Have you ever wondered why the wine lists in your average Chinese restaurants are so limited or non-existent? One would think that with a cuisine so wide-ranging and creative, there would be a sophisticated wine culture accompanying Chinese food. Well, there is. It’s just not the same wine we know of. When mentioning “wine” to a Chinese you need to differentiate between the indigenous “grain-based wine” made from rice, sorghum or barley and the imported European “grape-based wine.” But it doesn’t mean grape wine is not fitting for Chinese food.

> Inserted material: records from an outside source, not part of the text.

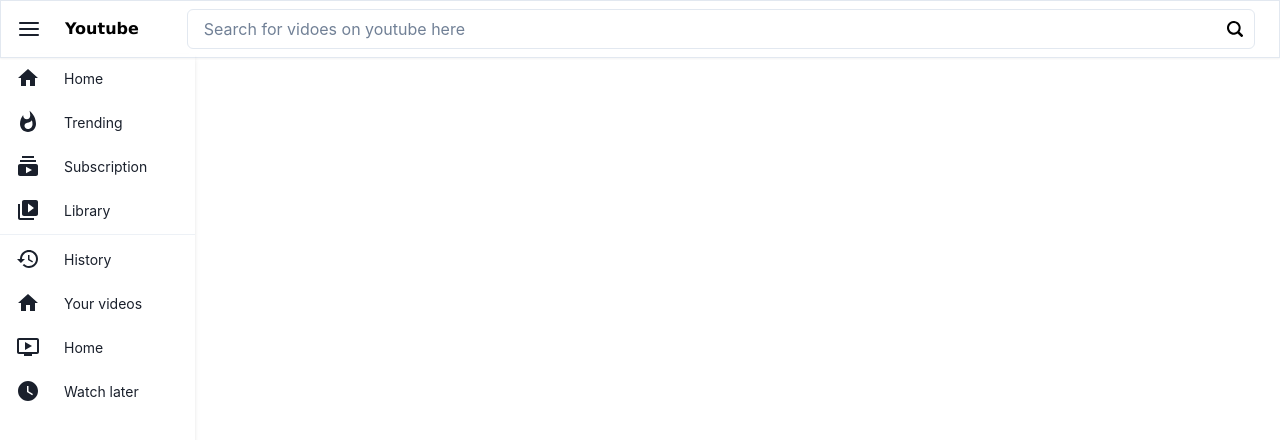
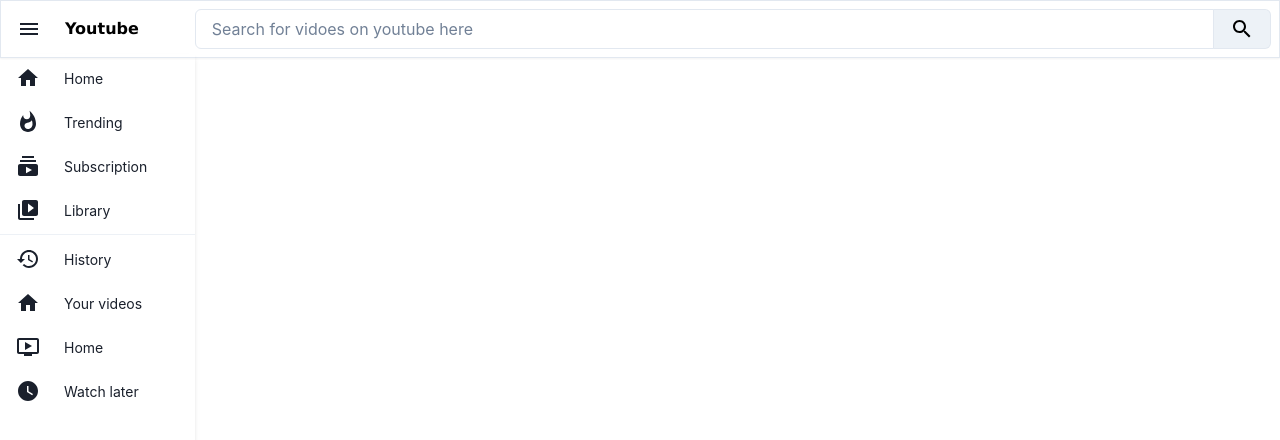
Before and after one commit to MohammedAK1991/touchstream, a Next.js app: page / in a window 1280 px wide. Shown: the top 440 px of the page. Built offline with nearby package versions, Linux system fonts and the light colour scheme.

Commit message:
style(Header): style Header component

```diff
--- a/components/Header.tsx
+++ b/components/Header.tsx
@@ -5,9 +5,10 @@
   Input,
   IconButton,
   InputGroup,
-  InputRightElement,
+  InputRightAddon,
 } from '@chakra-ui/react';
-import { Search2Icon, HamburgerIcon } from '@chakra-ui/icons';
+import MenuIcon from '@mui/icons-material/Menu';
+import SearchIcon from '@mui/icons-material/Search';
 import Link from 'next/link';
 
 export default function Header({
@@ -30,9 +31,7 @@
             background="none"
             aria-label="Toggle sidebar"
             mr={4}
-            icon={
-              <HamburgerIcon as="button" boxSize={6} onClick={toggleSidebar} />
-            }
+            icon={<MenuIcon onClick={toggleSidebar} />}
           />
 
           <Heading
@@ -46,11 +45,11 @@
           </Heading>
         </Flex>
       </Link>
-      <InputGroup size="md" mx={4}>
+      <InputGroup size="md" ml={6}>
         <Input placeholder="Search for vidoes on youtube here" />
-        <InputRightElement>
-          <Search2Icon />
-        </InputRightElement>
+        <InputRightAddon>
+          <SearchIcon />
+        </InputRightAddon>
       </InputGroup>
     </Flex>
   );
```
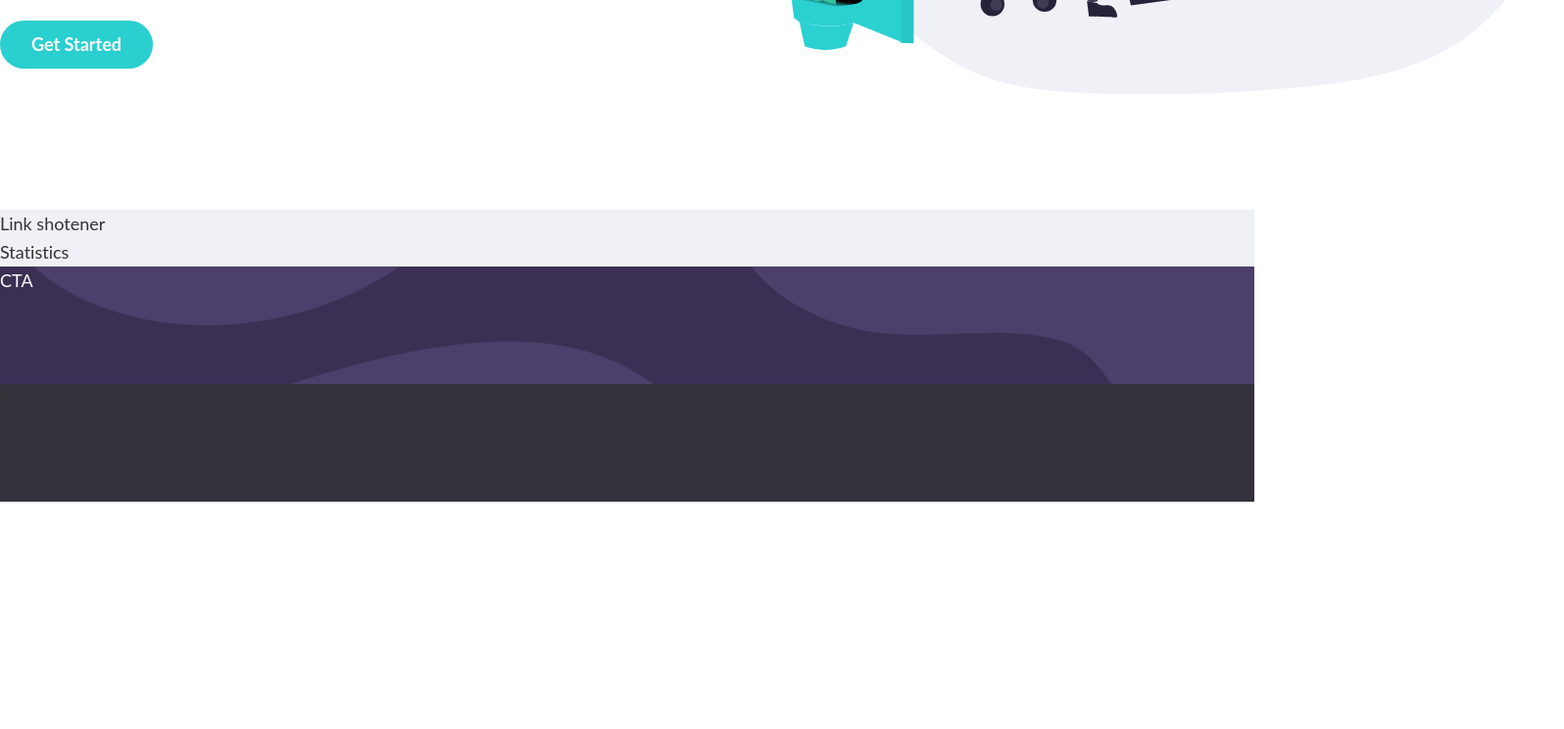
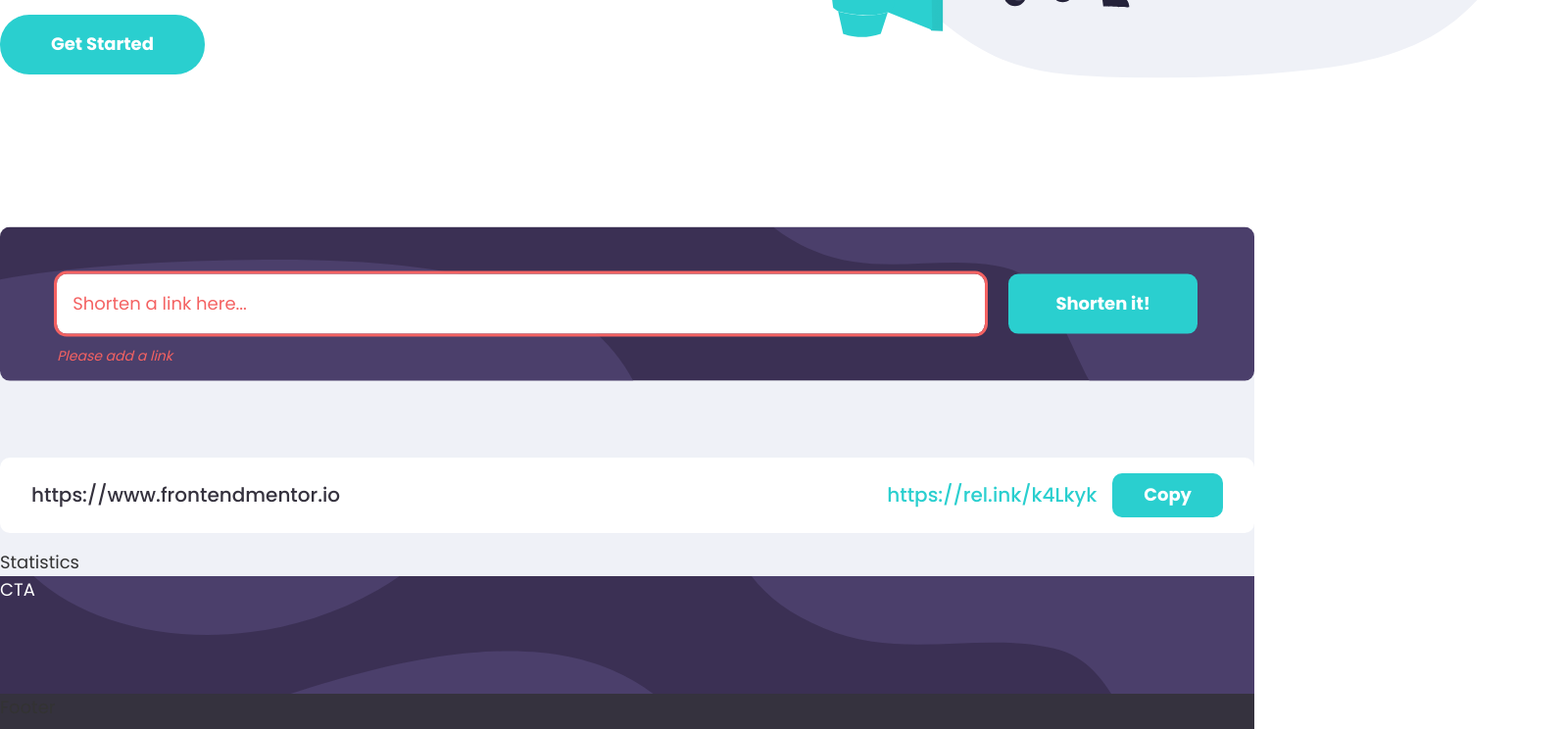
Before and after one commit to nastaj/shortly, a plain HTML site: page index.html in a window 1280 px wide. Shown: the part 586-1330 px from the top of the page at 98% size, 1596 px wide, since content can reach past the window. Before the commit the page ends 1098 px from the top, so only its background shows below. Drawn offline with Linux system fonts and the light colour scheme.

Commit message:
shortener section

```diff
--- a/index.html
+++ b/index.html
@@ -54,7 +54,34 @@
     </section>
 
     <section class="section-main">
-      <main class="container shortener">Link shotener</main>
+      <main class="container shortener">
+        <form action="#" class="shortener__form">
+          <div class="shortener__input-box">
+            <input
+              id="input-link"
+              type="text"
+              placeholder="Shorten a link here..."
+              class="shortener__input"
+              required
+            />
+            <label for="input-link" class="shortener__label"
+              >Please add a link</label
+            >
+          </div>
+          <button type="submit" class="btn-cta shortener__btn">
+            Shorten it!
+          </button>
+        </form>
+      </main>
+
+      <div class="container links">
+        <a href="#" class="links__before">https://www.frontendmentor.io</a>
+        <div class="links__after-box">
+          <a href="#" class="links__after">https://rel.ink/k4Lkyk</a>
+          <button class="btn-cta links__btn-copy">Copy</button>
+        </div>
+      </div>
+
       <section class="container stats">Statistics</section>
     </section>
 
--- a/scss/_base.scss
+++ b/scss/_base.scss
@@ -5,7 +5,7 @@ html {
 }
 
 body {
-  font-family: "Lato", sans-serif;
+  font-family: "Poppins", sans-serif;
   font-weight: variables.$font-weight--regular;
   font-size: variables.$font-default;
   line-height: 1.6;
@@ -26,9 +26,9 @@ body {
   font-weight: variables.$font-weight--bold;
   border-radius: 3rem;
   cursor: pointer;
-  transition: opacity 0.2s;
+  transition: all 0.2s;
 
   &:hover {
-    opacity: 0.5;
+    background-color: #9be3e2;
   }
 }
--- a/scss/_header.scss
+++ b/scss/_header.scss
@@ -4,6 +4,7 @@
   height: 80vh;
   display: flex;
   align-items: center;
+  margin-bottom: 9.6rem;
 
   &__paragraph {
     margin-top: 1rem;
@@ -12,7 +13,7 @@
 
   &__btn {
     margin-top: 2.4rem;
-    padding: 1rem 3.2rem;
+    padding: 1.6rem 5.2rem;
   }
 
   &__img-box {
--- /dev/null
+++ b/scss/_links.scss
@@ -0,0 +1,37 @@
+@use "variables";
+
+.links {
+  background-color: #fff;
+  padding: 1.6rem 3.2rem;
+  margin-bottom: 1.6rem;
+  border-radius: 1rem;
+  font-size: 2rem;
+
+  display: flex;
+  justify-content: space-between;
+  align-items: center;
+
+  &__before {
+    text-decoration: none;
+    font-weight: variables.$font-weight--medium;
+    color: variables.$color-gray-dark--1;
+  }
+
+  &__after-box {
+    display: flex;
+    align-items: center;
+  }
+
+  &__after {
+    text-decoration: none;
+    font-weight: variables.$font-weight--medium;
+    color: variables.$color-primary--cyan;
+    margin-right: 1.6rem;
+  }
+
+  &__btn-copy {
+    font-size: variables.$font-default;
+    padding: 0.8rem 3.2rem;
+    border-radius: 1rem;
+  }
+}
--- a/scss/_shortener.scss
+++ b/scss/_shortener.scss
@@ -1,2 +1,60 @@
-.section-shortener {
+@use "variables";
+
+.shortener {
+  background-color: variables.$color-primary--violet;
+  background-image: url(/images/bg-shorten-desktop.svg);
+  background-size: cover;
+  border-radius: 1rem;
+  padding: 4.8rem;
+  transform: translateY(-50%);
+
+  &__form {
+    display: flex;
+    justify-content: center;
+    gap: 2.4rem;
+  }
+
+  &__input-box {
+    flex: 0 1 80%;
+  }
+
+  &__input {
+    outline: none;
+    padding: 1.6rem;
+    width: 100%;
+    border: none;
+    border-radius: 1rem;
+    display: block;
+    position: relative;
+
+    &:invalid {
+      outline: 3px solid variables.$color-secondary;
+    }
+
+    &:invalid::placeholder {
+      color: variables.$color-secondary;
+    }
+  }
+
+  &__label {
+    color: variables.$color-secondary;
+    font-style: italic;
+    font-size: 1.4rem;
+    position: absolute;
+    transition: all 0.2s;
+
+    transform: translateY(-100%);
+    opacity: 0;
+  }
+
+  &__input:invalid + &__label {
+    transform: translateY(50%);
+    opacity: 1;
+  }
+
+  &__btn {
+    padding: 1.6rem 4.8rem;
+    border-radius: 1rem;
+    height: 50%;
+  }
 }
--- a/scss/main.scss
+++ b/scss/main.scss
@@ -7,6 +7,7 @@
 @forward "nav";
 @forward "header";
 @forward "shortener";
+@forward "links";
 @forward "stats";
 @forward "cta";
 @forward "footer";
```
Also changed, not shown: css/main.css, 1 other file.
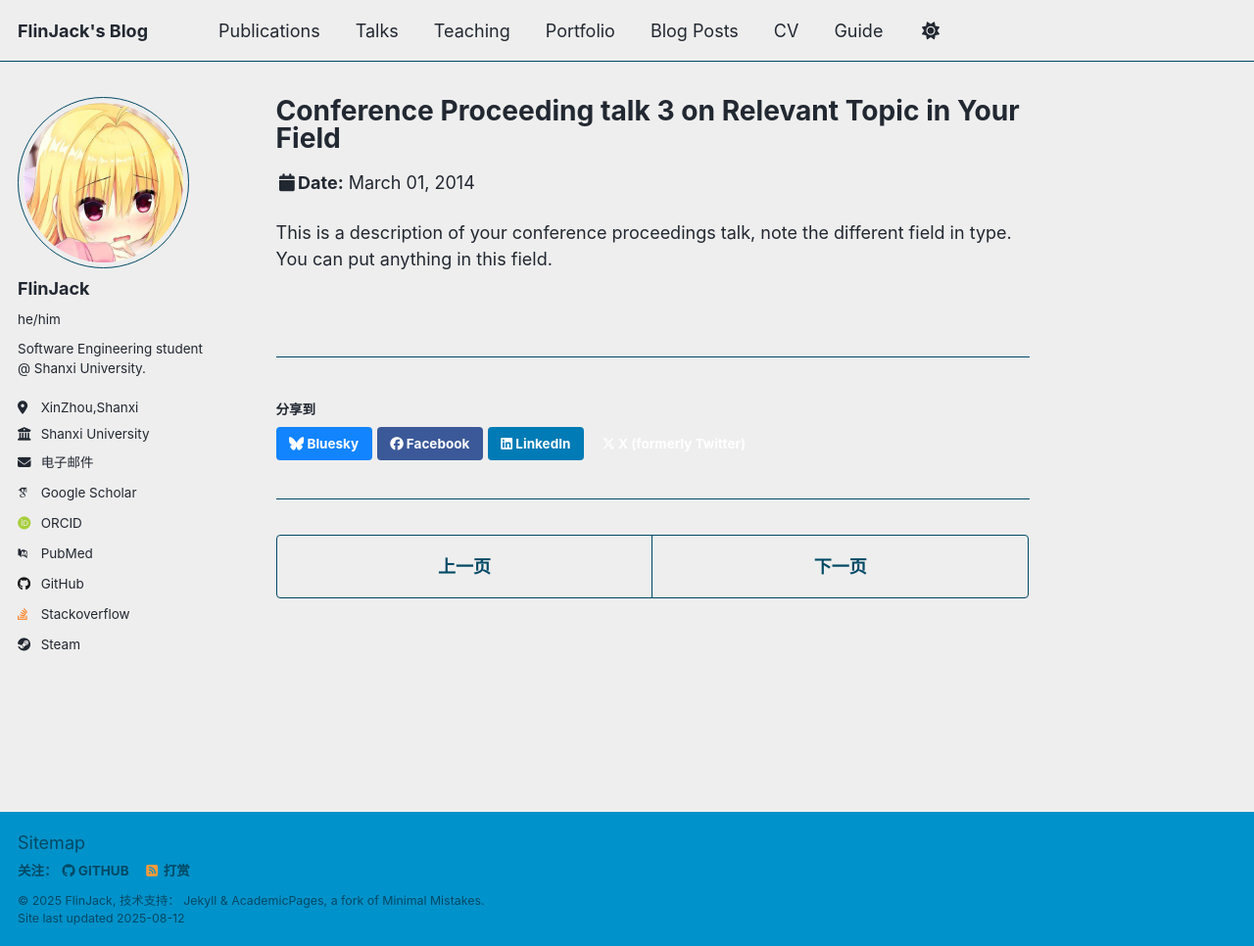
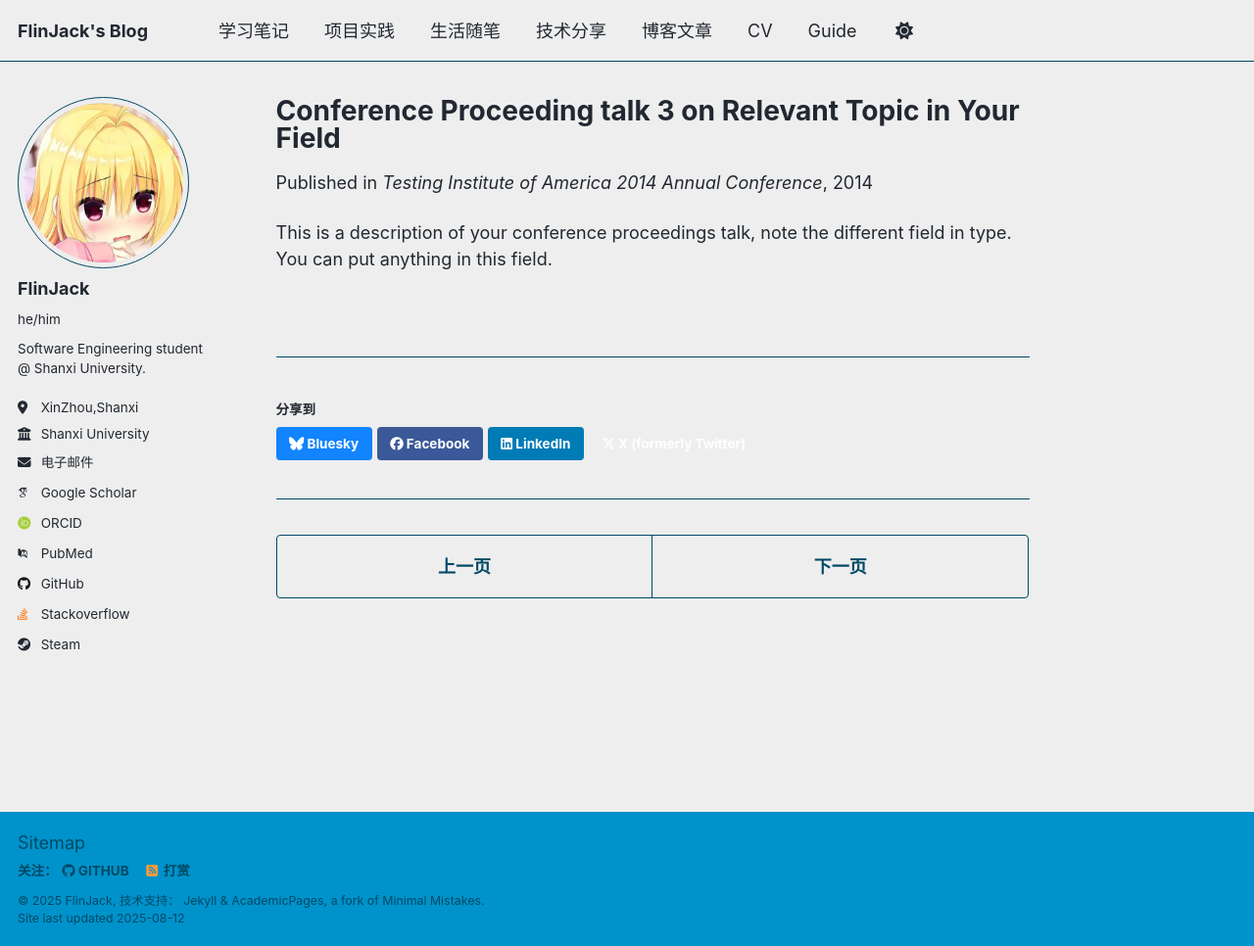
Before and after one commit to FlinJack/FlinJack.github.io, a Jekyll site: the page built from _projects/2014-03-01-talk-3.md, in a window 1280 px wide and 966 px high. Shown: the whole window at 98% size. Built offline with Jekyll 4.4.1, drawn with Linux system fonts in a browser that asks for light colours; some web fonts are replaced; a script that is not in the unit is left out.

Commit message:
big change

```diff
--- a/_config.yml
+++ b/_config.yml
@@ -199,18 +199,19 @@ kramdown:
 
 # These settings control the types of collections used by the template
 collections:
-  teaching:
+  notes:
     output: true
     permalink: /:collection/:path/
-  publications:
+  projects:
     output: true
     permalink: /:collection/:path/
-  portfolio:
+  life:
     output: true
     permalink: /:collection/:path/
-  talks:
+  tech:
     output: true
     permalink: /:collection/:path/
+
 
 
 # These settings control how pages and collections are included in the site
@@ -233,41 +234,45 @@ defaults:
     values:
       layout: single
       author_profile: true
-  # _teaching
+  # _notes
   - scope:
       path: ""
-      type: teaching
+      type: notes
     values:
       layout: single
       author_profile: true
       share: true
       comments: true
-  # _publications
+
+  # _projects
   - scope:
       path: ""
-      type: publications
+      type: projects
     values:
       layout: single
       author_profile: true
       share: true
       comments: true
-  # _portfolio
+
+  # _life
   - scope:
       path: ""
-      type: portfolio
+      type: life
     values:
       layout: single
       author_profile: true
       share: true
-      comment: true
-  # _talks
+      comments: true
+
+  # _tech
   - scope:
       path: ""
-      type: talks
+      type: tech
     values:
-      layout: talk
+      layout: single
       author_profile: true
       share: true
+      comments: true
 
 
 # Sass/SCSS
--- a/_data/navigation.yml
+++ b/_data/navigation.yml
@@ -8,19 +8,19 @@
 #      Markdown formatted page while the second is generated using JSON.
 
 main:
-  - title: "Publications"
-    url: /publications/
+  - title: "学习笔记"
+    url: /notes/
 
-  - title: "Talks"
-    url: /talks/
+  - title: "项目实践"
+    url: /projects/
 
-  - title: "Teaching"
-    url: /teaching/
+  - title: "生活随笔"
+    url: /life/
 
-  - title: "Portfolio"
-    url: /portfolio/
+  - title: "技术分享"
+    url: /tech/
 
-  - title: "Blog Posts"
+  - title: "博客文章"
     url: /year-archive/
 
   - title: "CV"
```
Also changed, not shown: _life/2014-spring-teaching-1.md (renamed from _teaching/2014-spring-teaching-1.md), _life/2015-spring-teaching-2.md (renamed from _teaching/2015-spring-teaching-2.md), _notes/2009-10-01-paper-title-number-1.md (renamed from _publications/2009-10-01-paper-title-number-1.md), _notes/2010-10-01-paper-title-number-2.md (renamed from _publications/2010-10-01-paper-title-number-2.md), _notes/2015-10-01-paper-title-number-3.md (renamed from _publications/2015-10-01-paper-title-number-3.md), _notes/2024-02-17-paper-title-number-4.md (renamed from _publications/2024-02-17-paper-title-number-4.md), _notes/2025-06-08-paper-title-number-5.md (renamed from _publications/2025-06-08-paper-title-number-5.md), _projects/2012-03-01-talk-1.md (renamed from _talks/2012-03-01-talk-1.md), _projects/2013-03-01-tutorial-1.md (renamed from _talks/2013-03-01-tutorial-1.md), _projects/2014-02-01-talk-2.md (renamed from _talks/2014-02-01-talk-2.md), _projects/2014-03-01-talk-3.md (renamed from _talks/2014-03-01-talk-3.md), _tech/portfolio-1.md (renamed from _portfolio/portfolio-1.md), _tech/portfolio-2.html (renamed from _portfolio/portfolio-2.html).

Seen as a novel foreign introduction, the Chinese are at a loss as to what to make of “grape” wine. Local wines produced by newly established vineyards are sold in the market bundled with a bottle of Coca Cola or Sprite. It gives a whole new meaning to the phrase “mixed drink”. I heard a story of a Red Army general who opened two cases of champagne half an hour before a banquet because he had heard that wine needed to breath. The place where Chinese food meets wine can be hazardous.
Nevertheless pairing wine with Chinese food can be both challenging and rewarding. I decided to challenge my friends in the wine business a few months ago and arranged a 10-course banquet for them to come up with wine pairing. I asked each of them to pair wines to four courses of their choosing. The menu included items typical of a Chinese banquet with seafood, fowl, meats, vegetables, soup and starch. I also explained the spices and cooking methods used for each dish. The result of this exercise was quite remarkable. In addition to the usual suspects of the grape wine varieties, one guest brought three bottles of sake as well. In all there were twenty bottles of wine. Here is the menu along with the suggested wines brought by my guests.
Needless to say the banquet was full of discussions, friendly debates and discoveries. In the next few posts I will be sharing with you some of the reactions from the experts. So stay tuned. In the meantime tell me what you think of the pairings?